What is Six Sigma?
Six Sigma’s main objective is to consistently increase the quality of products. Six Sigma focuses on minimizing product defects, thereby increasing productivity and profitability. Six Sigma is a data-driven approach to manufacturing.
Companies collect information on their production lines and use it as feedback to improve efficiency by minimizing defects or errors. The Six Sigma mindset relies heavily on numbers. It uses statistical analysis and systems with specific metrics to reach its goals.
What are the Differences Between Lean Manufacturing and Six Sigma?
Lean manufacturing and Six Sigma share many commonalities, and the methods often overlap. However, there are certain elements that differentiate the two techniques.The most basic difference between lean manufacturing and Six Sigma is how much emphasis each puts on cost reduction versus process improvement.
Lean manufacturing concentrates its efforts on eliminating waste through continuous improvements made at every level of the organization. Six Sigma seeks mainly to reduce defect rates to improve product quality.
How to Best Achieve Lean Manufacturing Goals?
Once you decide that you want to focus on either lean or six sigma manufacturing, the next step is figuring out how to get there. One of the best ways to do this is to implement a manufacturing execution system. A manufacturing execution system is a technology that assists in manufacturing, tracking, and shipping goods.
A manufacturing execution system can help you track inventories, order supplies or raw materials before they’re needed, and ensure they are delivered to your company on time. These platforms also help with production schedules and work orders.
VersaCall is an MES provider that offers robust Andon systems which allow for a seamless transition into lean manufacturing by using visual cues from all areas on the factory floor through unique Andon technology. The benefits are twofold; less waste is created due to better processes, and quality is improved through lower defect rates.
If you are looking for ways to increase productivity in your manufacturing processes, consider incorporating either lean manufacturing or Six Sigma principles.
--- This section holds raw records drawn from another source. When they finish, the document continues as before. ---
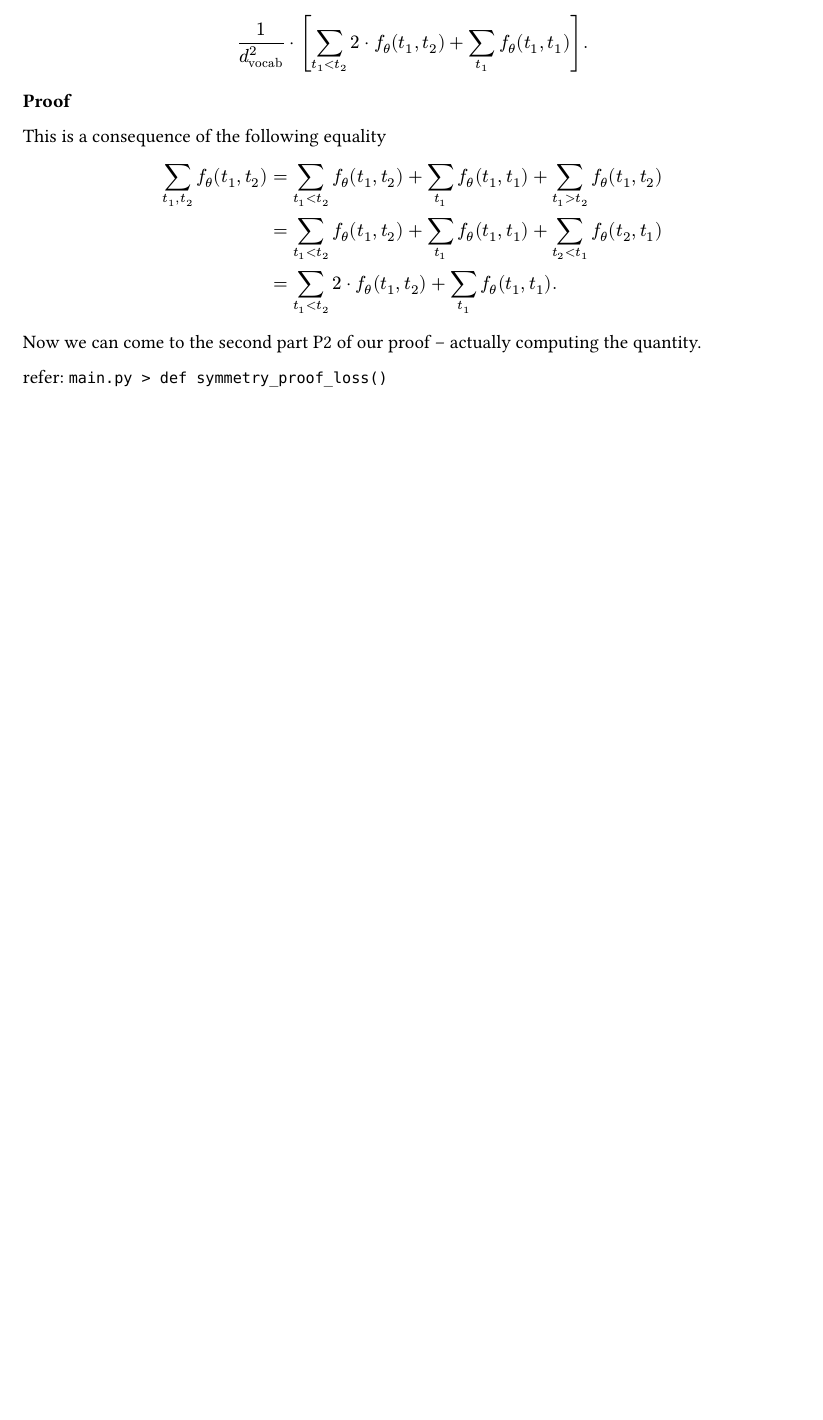
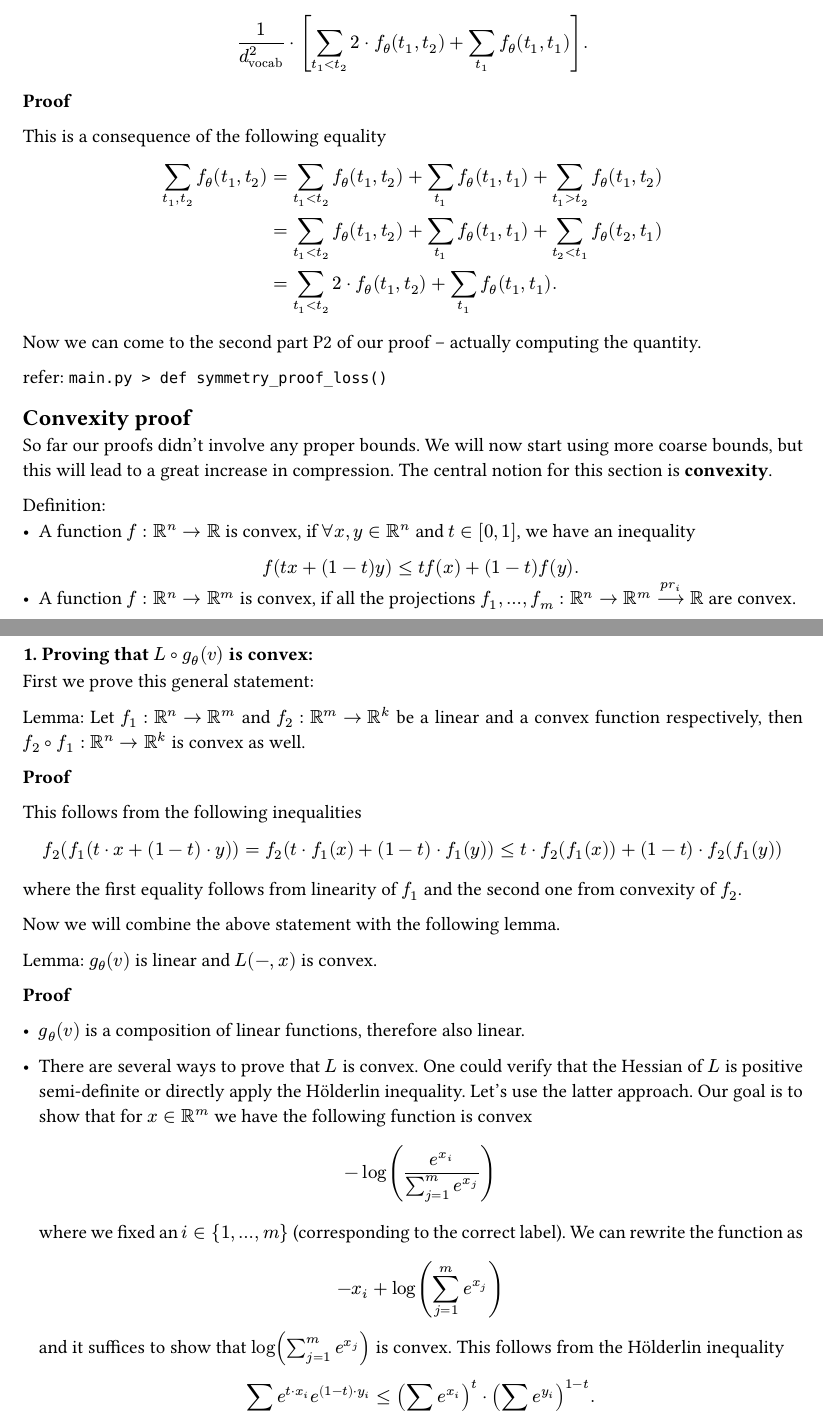
Before and after one commit to ralphptorres/explore-safety, a Typst document (compact-proofs-mechinterp/main.typ): part of page 6 of 6 before the commit and two parts of pages 6 and 7 of 7 after it, the two joined at a grey line, cut so that both start at the same text, the shorter picture padded with empty space. Compiled offline with Typst 0.15.

Commit message:
compact: add doc 2.3.1

```diff
--- a/compact-proofs-mechinterp/main.typ
+++ b/compact-proofs-mechinterp/main.typ
@@ -269,3 +269,64 @@ Now we can come to the second part P2 of our proof -- actually computing the
 quantity.
 
 refer: `main.py > def symmetry_proof_loss()`
+
+== Convexity proof
+
+So far our proofs didn't involve any proper bounds. We will now start using more
+coarse bounds, but this will lead to a great increase in compression. The
+central notion for this section is *convexity*.
+
+Definition:
+- A function $f : RR^n -> RR$ is convex, if $forall x,y in RR^n$ and
+  $t in [0,1]$, we have an inequality
+  $
+    f(t x + (1 - t) y) <= t f(x) + (1 - t) f(y).
+  $
+- A function $f : RR^n -> RR^m$ is convex, if all the projections
+  $f_1, ..., f_m : RR^n -> RR^m -->^(p r_i) RR$ are convex.
+
+=== 1. Proving that $L compose g_theta (v)$ is convex:
+
+First we prove this general statement:
+
+Lemma: Let $f_1 : RR^n -> RR^m$ and $f_2 : RR^m -> RR^k$ be a linear and a
+convex function respectively, then $f_2 compose f_1 : RR^n -> RR^k$ is convex as
+well.
+
+*Proof*
+
+This follows from the following inequalities
+$
+  f_2 (f_1 (t dot x + (1-t) dot y))
+  = f_2 (t dot f_1 (x) + (1-t) dot f_1 (y))
+  <= t dot f_2 (f_1 (x)) + (1-t) dot f_2(f_1 (y))
+$
+where the first equality follows from linearity of $f_1$ and the second one from
+convexity of $f_2$.
+
+Now we will combine the above statement with the following lemma.
+
+Lemma: $g_theta (v)$ is linear and $L(-,x)$ is convex.
+
+*Proof*
+
+- $g_theta (v)$ is a composition of linear functions, therefore also linear.
+
+- There are several ways to prove that $L$ is convex. One could verify that the
+  Hessian of $L$ is positive semi-definite or directly apply the Hölderlin
+  inequality. Let's use the latter approach. Our goal is to show that for
+  $x in RR^m$ we have the following function is convex
+  $
+    - log(e^(x_i) / (sum^m_(j=1) e^(x_j)))
+  $
+  where we fixed an $i in {1, ..., m}$ (corresponding to the correct label). We
+  can rewrite the function as
+  $
+    - x_i + log(sum^m_(j=1) e^(x_j))
+  $
+  and it suffices to show that $log(sum^m_(j=1) e^(x_j))$ is convex. This
+  follows from the Hölderlin inequality
+  $
+    sum e^(t dot x_i) e^((1-t) dot y_i)
+    <= (sum e^(x_i))^t dot (sum e^(y_i))^(1-t).
+  $
```
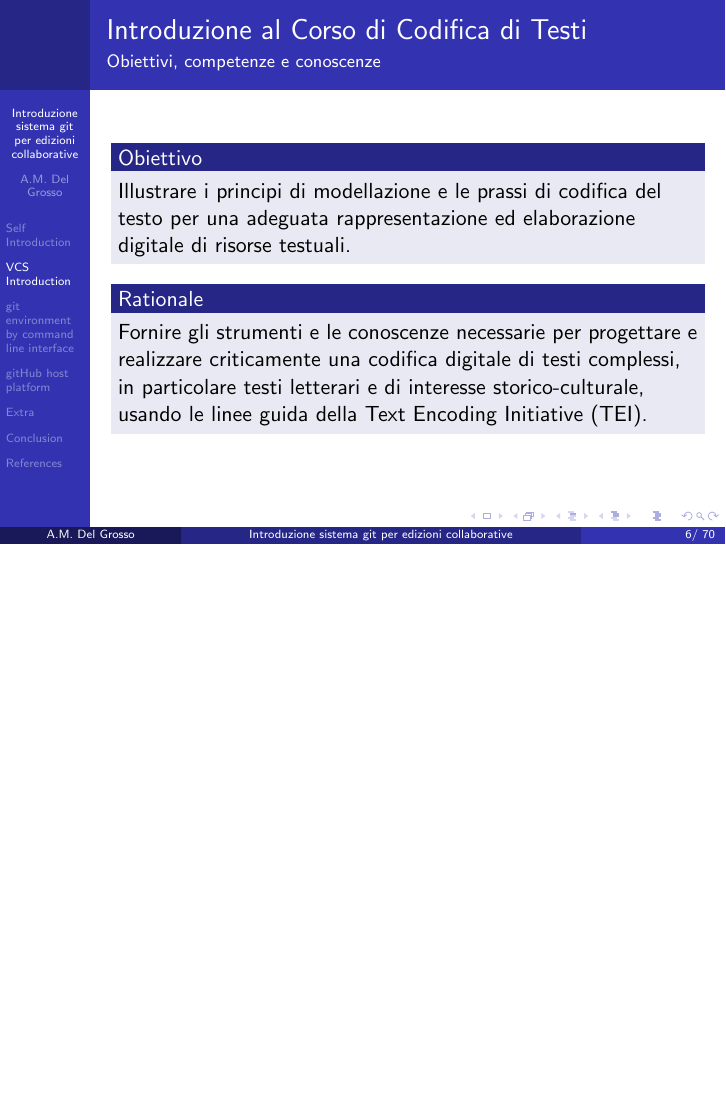
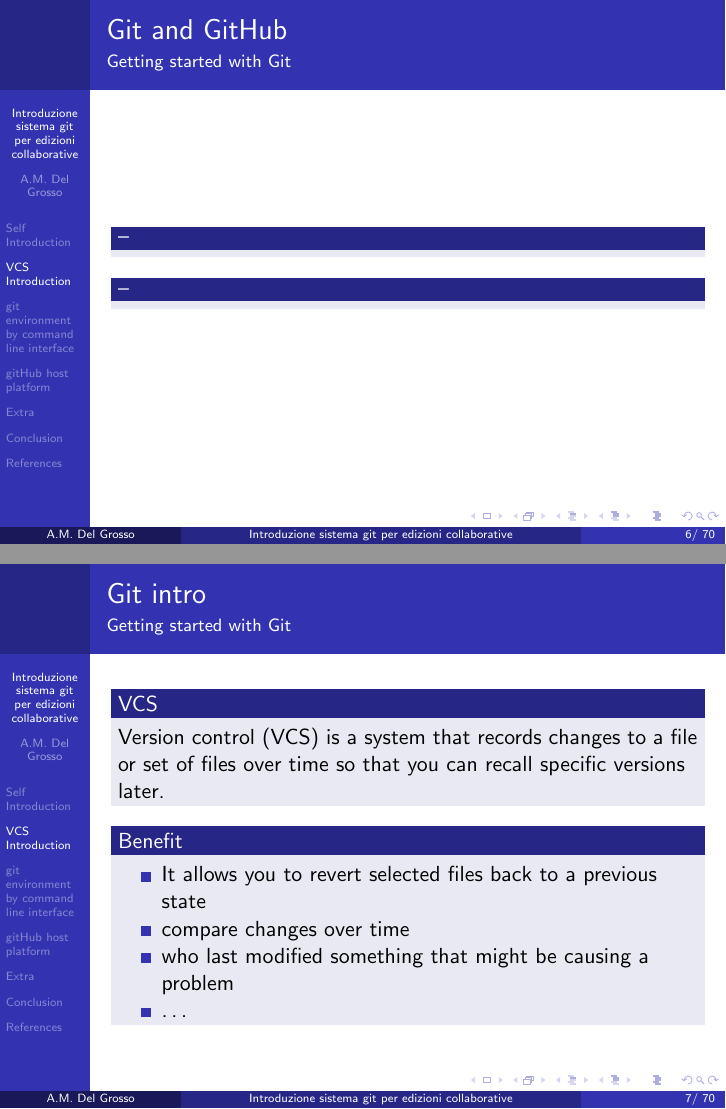
Before and after one commit to angelodel80/seminarioGit, LaTeX slides (main-seminario-git.tex, which reads includes/intro.tex): page 7 of 69 before the commit and pages 7 and 8 of 75 after it, the two joined at a grey line, the shorter picture padded with empty space. Compiled offline with pdfLaTeX.

Commit message:
adding info on intro

```diff
--- a/includes/intro.tex
+++ b/includes/intro.tex
@@ -1,16 +1,55 @@
+% sezione intro frame
+\begin{frame}
+    \frametitle{Git and GitHub}
+    \framesubtitle{Getting started with Git}
+    \addtocounter{nframe}{1}
+
+    \begin{block}{--}
+    \end{block}
+
+    \begin{block}{--}
+    \end{block}
+
+\end{frame}
+
+% sezione intro frame 00
+\begin{frame}
+    \frametitle{Git intro}
+    \framesubtitle{Getting started with Git}
+    \addtocounter{nframe}{1}
+
+    \begin{block}{VCS}
+        Version control (VCS) is a system that records changes to a file or set of files over time so that you can recall specific versions later.
+    \end{block}
+
+    \begin{block}{Benefit}
+        \begin{itemize}
+            \item It allows you to revert selected files back to a previous state
+            \item compare changes over time
+            \item who last modified something that might be causing a problem
+            \item \dots
+        \end{itemize}
+    \end{block}
+
+\end{frame}
+
 
 % sezione intro frame 01
 \begin{frame}
-    \frametitle{Introduzione al Corso di Codifica di Testi}
-    \framesubtitle{Obiettivi, competenze e conoscenze}
+    \frametitle{Git and GitHub}
+    \framesubtitle{Getting started with Git}
     \addtocounter{nframe}{1}
 
-    \begin{block}{Obiettivo}
-        Illustrare i principi di modellazione e le prassi di codifica del testo per una adeguata rappresentazione ed elaborazione digitale di risorse testuali.
+    \begin{block}{--}
+        Using a VCS also generally means that if you screw things up or lose files, you can easily recover
     \end{block}
 
-    \begin{block}{Rationale}
-       Fornire gli strumenti e le conoscenze necessarie per progettare e realizzare criticamente una codifica digitale di testi complessi, in particolare testi letterari e di interesse storico-culturale, usando le linee guida della Text Encoding Initiative (TEI).
+    \begin{block}{--}
     \end{block}
 
 \end{frame}
+
+% sezione intro frame 01
+\begin{frame}
+    \frametitle{Git and GitHub}
+    \framesubtitle{Getting started with Git}
@@ -16,0 +70,2 @@
+    \frametitle{Git and GitHub}
+    \framesubtitle{Getting started with Git}
@@ -16,0 +87,2 @@
+    \frametitle{Git and GitHub}
+    \framesubtitle{Getting started with Git}
@@ -16,0 +105,2 @@
+    \frametitle{Git and GitHub}
+    \framesubtitle{Getting started with Git}
```
Also changed, not shown: imgs/Diffing-line-word.png (added), includes/intro.tex (59 more changed lines).
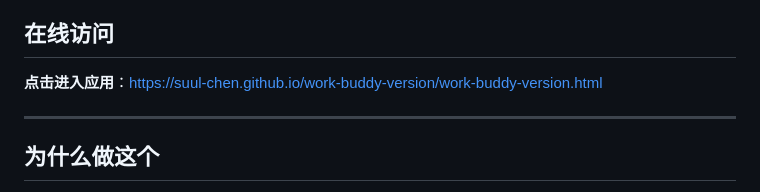
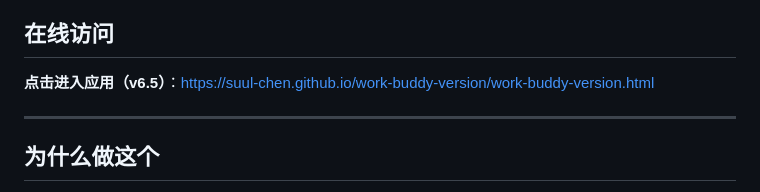
Before and after one commit to suul-chen/work-buddy-version, a Markdown page: README.md, the part around the change. Rendered like a GitHub page.

Commit message:
docs(README): 在线访问链接标注当前版本 v6.5

```diff
--- a/README.md
+++ b/README.md
@@ -4,7 +4,7 @@
 
 ## 在线访问
 
-**点击进入应用**：https://suul-chen.github.io/work-buddy-version/work-buddy-version.html
+**点击进入应用（v6.5）**：https://suul-chen.github.io/work-buddy-version/work-buddy-version.html
 
 
 ---
```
Although they have core differences, both focus on improving productivity and minimizing waste.
Be sure to do thorough research before converting to either approach. If you are looking for help in streamlining this part of your business, consider purchasing a manufacturing execution system. An MES can support lean manufacturing, and Six Sigma processes by simplifying implementation and increasing milestone achievement.